Identity federation is the foundational element for enabling Single Sign-On (SSO) between different domains. Thousands of organizations across the globe depend on identity federation for mission critical applications. Federation technology silently powers connections between colleges and universities, banks and other financial institutions, medical service providers and hospitals, e-commerce brands and retail sites, government departments and agencies, employers and employee benefits providers, subsidiaries and holding companies, suppliers and commercial buyers, sub-contractors and prime contractors, online publications and other media companies, etc.
The classic federation use case is a set of users in one domain (Acme.com) leveraging their identity credentials and authentication events to gain access to another domain (Globex.com), without having to explicitly maintain distinct accounts, and login with different passwords. Identity federation is one of the main technologies that helps organizations move away from password-based authentication. Since federation is seamless between organizations and transparent to the users, it makes moving between federated web properties a much better user experience.
Federation brings many benefits beyond improving the user experience via SSO. Decreasing the number of passwords that users must remember provides immediate security benefits by reducing the identity attack surface. It also improves organizational security posture because a user’s home domain is usually more diligent and therefore quicker to terminate accounts when the user leaves or no longer needs access than all the down-level service providers he or she may interact with on a daily basis. Federation also simplifies account maintenance across connected sites. Relying Parties (RPs) depend on Identity Providers (IdPs) to maintain, update, and remove accounts, so the burden of duplicate accounts, attributes, and effort is eliminated.
Prior to the advent of identity federation protocols, web access management (WAM) systems provided SSO within a single domain. Federation technology can bridge WAM systems, even between WAM systems from different vendors. Therefore, federation technology can help deploying organizations escape vendor lock-in, and more easily connect (or disconnect) entities involved in mergers, acquisitions, and divestitures.
The most common federation protocols, frameworks, formats, and specifications are Security Assertion Markup Language (SAML), OAuth, OpenID, OpenID Connect, JSON Web Tokens, (JWT), WS-Federation, and WS-Trust.
Ping Identity’s PingFederate is the flagship of their product line. PingFederate supports all the federation protocols and provides additional authentication and authorization functionality.

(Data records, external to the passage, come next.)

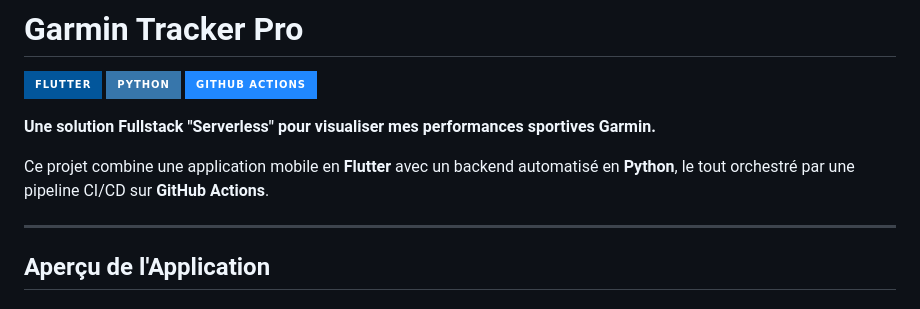
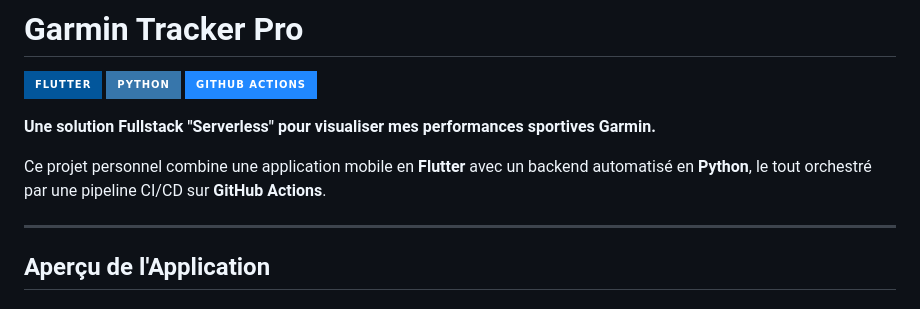
Before and after one commit to Anh-Tammm/garmin-tracker-pro, a Markdown page: README.md, the part around the change. Drawn GitHub-style; badges without logos.

Commit message:
Update project description in README
Corrected wording in project description for clarity.

```diff
--- a/README.md
+++ b/README.md
@@ -6,7 +6,7 @@
 
 **Une solution Fullstack "Serverless" pour visualiser mes performances sportives Garmin.**
 
-Ce projet combine une application mobile en **Flutter** avec un backend automatisé en **Python**, le tout orchestré par une pipeline CI/CD sur **GitHub Actions**.
+Ce projet personnel combine une application mobile en **Flutter** avec un backend automatisé en **Python**, le tout orchestré par une pipeline CI/CD sur **GitHub Actions**.
 
 ---
 
```
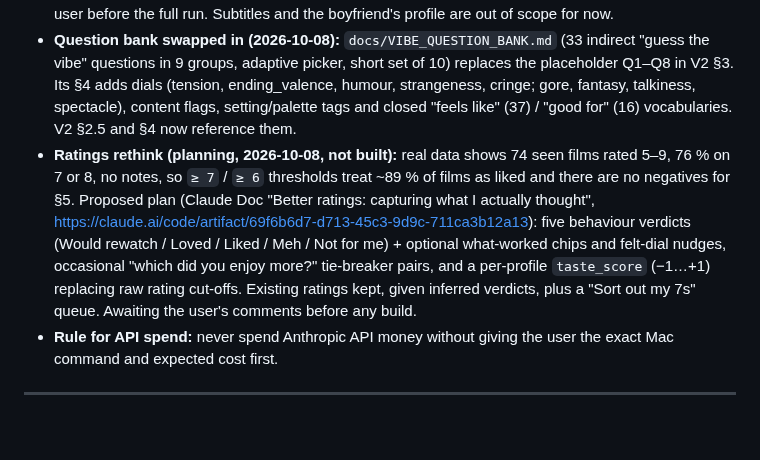
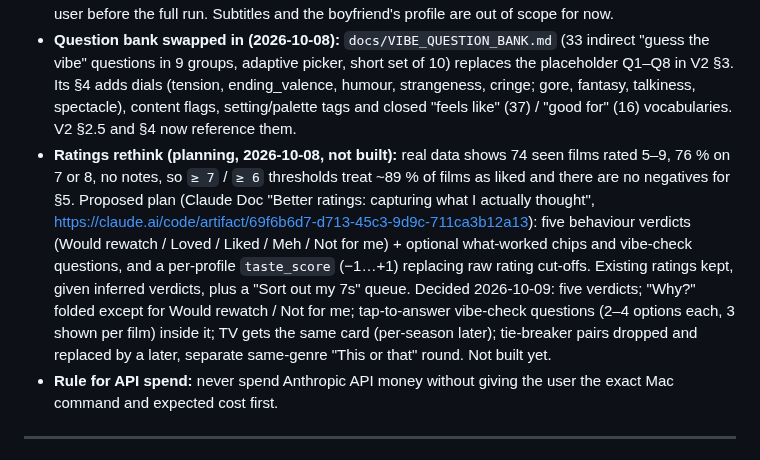
Before and after one commit to rupaai/smart-recommender-player, a Markdown page: PROJECT_HANDOVER.md, the part around the change. Drawn GitHub-style; blank space fills up the shorter version.

Commit message:
docs(handover): record ratings plan decisions
Co-Authored-By: Claude Opus 5.5 (1M context) <noreply@anthropic.com>
Claude-Session: https://claude.ai/code/session_01LW6DiRvLXJyHdV2c3yeE2s

```diff
--- a/PROJECT_HANDOVER.md
+++ b/PROJECT_HANDOVER.md
@@ -323,7 +323,7 @@ Note: commits after 2026-10-03 (profile-aware scoring, query-intent filtering, o
 `docs/RECOMMENDER_V2_DESIGN.md`: search-to-rate, vibe search (text → embedding over plot + TMDB keywords + reviews + LLM mood tags), vibe clusters, facet dials, a skippable questions pop-up, feedback logging, learning loops, a 6-phase build order and a user prep checklist (incl. a `training/vibe_eval.csv` golden set).
 - **Decisions 2026-10-08:** train on the Mac, serve on the Pi (INT8 ONNX encoder, precomputed vectors, no torch on the Pi). The questions pop-up appears automatically, asks up to ~6 questions, and only asks questions that would change the top 10 (§3 "meaningful" rules). Vibe search = embeddings + clusters. **LLM mood tags: yes**, Claude Haiku 5.5 via the Batch API, 200-film pilot first, then ask the user before the full run. Subtitles and the boyfriend's profile are out of scope for now.
 - **Question bank swapped in (2026-10-08):** `docs/VIBE_QUESTION_BANK.md` (33 indirect "guess the vibe" questions in 9 groups, adaptive picker, short set of 10) replaces the placeholder Q1–Q8 in V2 §3. Its §4 adds dials (tension, ending_valence, humour, strangeness, cringe; gore, fantasy, talkiness, spectacle), content flags, setting/palette tags and closed "feels like" (37) / "good for" (16) vocabularies. V2 §2.5 and §4 now reference them.
-- **Ratings rethink (planning, 2026-10-08, not built):** real data shows 74 seen films rated 5–9, 76 % on 7 or 8, no notes, so `≥ 7` / `≥ 6` thresholds treat ~89 % of films as liked and there are no negatives for §5. Proposed plan (Claude Doc "Better ratings: capturing what I actually thought", https://claude.ai/code/artifact/69f6b6d7-d713-45c3-9d9c-711ca3b12a13): five behaviour verdicts (Would rewatch / Loved / Liked / Meh / Not for me) + optional what-worked chips and felt-dial nudges, occasional "which did you enjoy more?" tie-breaker pairs, and a per-profile `taste_score` (−1…+1) replacing raw rating cut-offs. Existing ratings kept, given inferred verdicts, plus a "Sort out my 7s" queue. Awaiting the user's comments before any build.
+- **Ratings rethink (planning, 2026-10-08, not built):** real data shows 74 seen films rated 5–9, 76 % on 7 or 8, no notes, so `≥ 7` / `≥ 6` thresholds treat ~89 % of films as liked and there are no negatives for §5. Proposed plan (Claude Doc "Better ratings: capturing what I actually thought", https://claude.ai/code/artifact/69f6b6d7-d713-45c3-9d9c-711ca3b12a13): five behaviour verdicts (Would rewatch / Loved / Liked / Meh / Not for me) + optional what-worked chips and vibe-check questions, and a per-profile `taste_score` (−1…+1) replacing raw rating cut-offs. Existing ratings kept, given inferred verdicts, plus a "Sort out my 7s" queue. Decided 2026-10-09: five verdicts; "Why?" folded except for Would rewatch / Not for me; tap-to-answer vibe-check questions (2–4 options each, 3 shown per film) inside it; TV gets the same card (per-season later); tie-breaker pairs dropped and replaced by a later, separate same-genre "This or that" round. Not built yet.
 - **Rule for API spend:** never spend Anthropic API money without giving the user the exact Mac command and expected cost first.
 
 ---
```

Ping Identity, founded in 2002, has grown to be a major vendor of identity management solutions, both for on-premises and cloud deployment.